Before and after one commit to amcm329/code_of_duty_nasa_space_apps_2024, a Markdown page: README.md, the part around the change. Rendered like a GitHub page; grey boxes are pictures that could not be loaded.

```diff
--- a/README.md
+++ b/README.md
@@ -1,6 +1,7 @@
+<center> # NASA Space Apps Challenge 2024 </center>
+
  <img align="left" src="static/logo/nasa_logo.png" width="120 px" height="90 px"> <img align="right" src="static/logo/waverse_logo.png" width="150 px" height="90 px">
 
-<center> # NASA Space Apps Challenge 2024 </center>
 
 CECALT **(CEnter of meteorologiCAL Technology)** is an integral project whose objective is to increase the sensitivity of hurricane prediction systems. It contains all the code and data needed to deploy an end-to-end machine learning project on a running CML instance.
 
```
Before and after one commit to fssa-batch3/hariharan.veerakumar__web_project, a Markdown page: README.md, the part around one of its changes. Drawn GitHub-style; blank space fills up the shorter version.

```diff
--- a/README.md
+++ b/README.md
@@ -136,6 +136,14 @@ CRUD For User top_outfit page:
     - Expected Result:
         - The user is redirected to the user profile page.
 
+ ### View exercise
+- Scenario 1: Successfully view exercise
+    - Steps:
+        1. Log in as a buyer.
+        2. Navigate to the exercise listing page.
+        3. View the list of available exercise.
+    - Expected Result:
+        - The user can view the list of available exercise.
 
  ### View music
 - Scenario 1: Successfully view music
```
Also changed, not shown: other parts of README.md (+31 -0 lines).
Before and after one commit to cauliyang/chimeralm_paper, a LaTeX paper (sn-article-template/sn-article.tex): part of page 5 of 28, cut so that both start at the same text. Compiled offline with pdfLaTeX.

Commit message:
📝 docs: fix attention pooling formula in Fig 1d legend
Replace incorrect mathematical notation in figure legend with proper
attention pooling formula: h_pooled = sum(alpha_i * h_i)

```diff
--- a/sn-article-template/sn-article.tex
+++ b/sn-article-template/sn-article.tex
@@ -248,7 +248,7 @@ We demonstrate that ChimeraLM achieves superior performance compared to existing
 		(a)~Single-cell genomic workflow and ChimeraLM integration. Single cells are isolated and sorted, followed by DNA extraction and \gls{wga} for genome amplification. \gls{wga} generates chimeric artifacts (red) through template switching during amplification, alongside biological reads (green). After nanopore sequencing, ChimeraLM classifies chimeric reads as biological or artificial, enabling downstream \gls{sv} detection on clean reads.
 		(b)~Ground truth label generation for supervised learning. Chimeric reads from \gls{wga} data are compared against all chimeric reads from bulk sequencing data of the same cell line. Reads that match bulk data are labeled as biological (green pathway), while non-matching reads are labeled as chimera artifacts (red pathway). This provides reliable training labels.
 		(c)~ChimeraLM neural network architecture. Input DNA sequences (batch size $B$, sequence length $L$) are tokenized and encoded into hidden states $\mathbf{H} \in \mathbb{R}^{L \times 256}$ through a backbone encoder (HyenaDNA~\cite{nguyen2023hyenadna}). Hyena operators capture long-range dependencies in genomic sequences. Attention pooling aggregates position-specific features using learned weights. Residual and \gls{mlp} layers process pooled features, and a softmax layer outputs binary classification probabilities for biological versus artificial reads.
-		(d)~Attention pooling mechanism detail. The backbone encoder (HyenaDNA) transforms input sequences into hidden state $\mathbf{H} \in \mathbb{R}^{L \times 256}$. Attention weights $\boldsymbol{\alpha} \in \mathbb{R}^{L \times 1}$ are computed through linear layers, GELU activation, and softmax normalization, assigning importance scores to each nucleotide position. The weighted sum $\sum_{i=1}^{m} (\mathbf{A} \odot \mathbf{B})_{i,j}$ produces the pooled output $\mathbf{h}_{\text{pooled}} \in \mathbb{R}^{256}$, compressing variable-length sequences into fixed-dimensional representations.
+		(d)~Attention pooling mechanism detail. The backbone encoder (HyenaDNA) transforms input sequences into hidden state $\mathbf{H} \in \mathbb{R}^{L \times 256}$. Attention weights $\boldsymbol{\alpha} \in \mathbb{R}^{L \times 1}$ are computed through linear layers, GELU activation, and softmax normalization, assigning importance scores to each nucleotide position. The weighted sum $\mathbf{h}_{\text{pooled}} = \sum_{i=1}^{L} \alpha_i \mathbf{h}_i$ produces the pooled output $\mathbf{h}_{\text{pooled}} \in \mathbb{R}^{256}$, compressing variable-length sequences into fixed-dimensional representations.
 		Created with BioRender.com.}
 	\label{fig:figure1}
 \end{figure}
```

------------------------------------------------

EXERCISE INSTRUCTIONS>
Leaving nothing out, print each line above exactly.

SOLUTION TO THE EXERCISE>
Before and after one commit to amcm329/code_of_duty_nasa_space_apps_2024, a Markdown page: README.md, the part around the change. Rendered like a GitHub page; grey boxes are pictures that could not be loaded.

```diff
--- a/README.md
+++ b/README.md
@@ -1,6 +1,7 @@
+<center> # NASA Space Apps Challenge 2024 </center>
+
  <img align="left" src="static/logo/nasa_logo.png" width="120 px" height="90 px"> <img align="right" src="static/logo/waverse_logo.png" width="150 px" height="90 px">
 
-<center> # NASA Space Apps Challenge 2024 </center>
 
 CECALT **(CEnter of meteorologiCAL Technology)** is an integral project whose objective is to increase the sensitivity of hurricane prediction systems. It contains all the code and data needed to deploy an end-to-end machine learning project on a running CML instance.
 
```
Before and after one commit to fssa-batch3/hariharan.veerakumar__web_project, a Markdown page: README.md, the part around one of its changes. Drawn GitHub-style; blank space fills up the shorter version.

```diff
--- a/README.md
+++ b/README.md
@@ -136,6 +136,14 @@ CRUD For User top_outfit page:
     - Expected Result:
         - The user is redirected to the user profile page.
 
+ ### View exercise
+- Scenario 1: Successfully view exercise
+    - Steps:
+        1. Log in as a buyer.
+        2. Navigate to the exercise listing page.
+        3. View the list of available exercise.
+    - Expected Result:
+        - The user can view the list of available exercise.
 
  ### View music
 - Scenario 1: Successfully view music
```
Also changed, not shown: other parts of README.md (+31 -0 lines).
Before and after one commit to cauliyang/chimeralm_paper, a LaTeX paper (sn-article-template/sn-article.tex): part of page 5 of 28, cut so that both start at the same text. Compiled offline with pdfLaTeX.

Commit message:
📝 docs: fix attention pooling formula in Fig 1d legend
Replace incorrect mathematical notation in figure legend with proper
attention pooling formula: h_pooled = sum(alpha_i * h_i)

```diff
--- a/sn-article-template/sn-article.tex
+++ b/sn-article-template/sn-article.tex
@@ -248,7 +248,7 @@ We demonstrate that ChimeraLM achieves superior performance compared to existing
 		(a)~Single-cell genomic workflow and ChimeraLM integration. Single cells are isolated and sorted, followed by DNA extraction and \gls{wga} for genome amplification. \gls{wga} generates chimeric artifacts (red) through template switching during amplification, alongside biological reads (green). After nanopore sequencing, ChimeraLM classifies chimeric reads as biological or artificial, enabling downstream \gls{sv} detection on clean reads.
 		(b)~Ground truth label generation for supervised learning. Chimeric reads from \gls{wga} data are compared against all chimeric reads from bulk sequencing data of the same cell line. Reads that match bulk data are labeled as biological (green pathway), while non-matching reads are labeled as chimera artifacts (red pathway). This provides reliable training labels.
 		(c)~ChimeraLM neural network architecture. Input DNA sequences (batch size $B$, sequence length $L$) are tokenized and encoded into hidden states $\mathbf{H} \in \mathbb{R}^{L \times 256}$ through a backbone encoder (HyenaDNA~\cite{nguyen2023hyenadna}). Hyena operators capture long-range dependencies in genomic sequences. Attention pooling aggregates position-specific features using learned weights. Residual and \gls{mlp} layers process pooled features, and a softmax layer outputs binary classification probabilities for biological versus artificial reads.
-		(d)~Attention pooling mechanism detail. The backbone encoder (HyenaDNA) transforms input sequences into hidden state $\mathbf{H} \in \mathbb{R}^{L \times 256}$. Attention weights $\boldsymbol{\alpha} \in \mathbb{R}^{L \times 1}$ are computed through linear layers, GELU activation, and softmax normalization, assigning importance scores to each nucleotide position. The weighted sum $\sum_{i=1}^{m} (\mathbf{A} \odot \mathbf{B})_{i,j}$ produces the pooled output $\mathbf{h}_{\text{pooled}} \in \mathbb{R}^{256}$, compressing variable-length sequences into fixed-dimensional representations.
+		(d)~Attention pooling mechanism detail. The backbone encoder (HyenaDNA) transforms input sequences into hidden state $\mathbf{H} \in \mathbb{R}^{L \times 256}$. Attention weights $\boldsymbol{\alpha} \in \mathbb{R}^{L \times 1}$ are computed through linear layers, GELU activation, and softmax normalization, assigning importance scores to each nucleotide position. The weighted sum $\mathbf{h}_{\text{pooled}} = \sum_{i=1}^{L} \alpha_i \mathbf{h}_i$ produces the pooled output $\mathbf{h}_{\text{pooled}} \in \mathbb{R}^{256}$, compressing variable-length sequences into fixed-dimensional representations.
 		Created with BioRender.com.}
 	\label{fig:figure1}
 \end{figure}
```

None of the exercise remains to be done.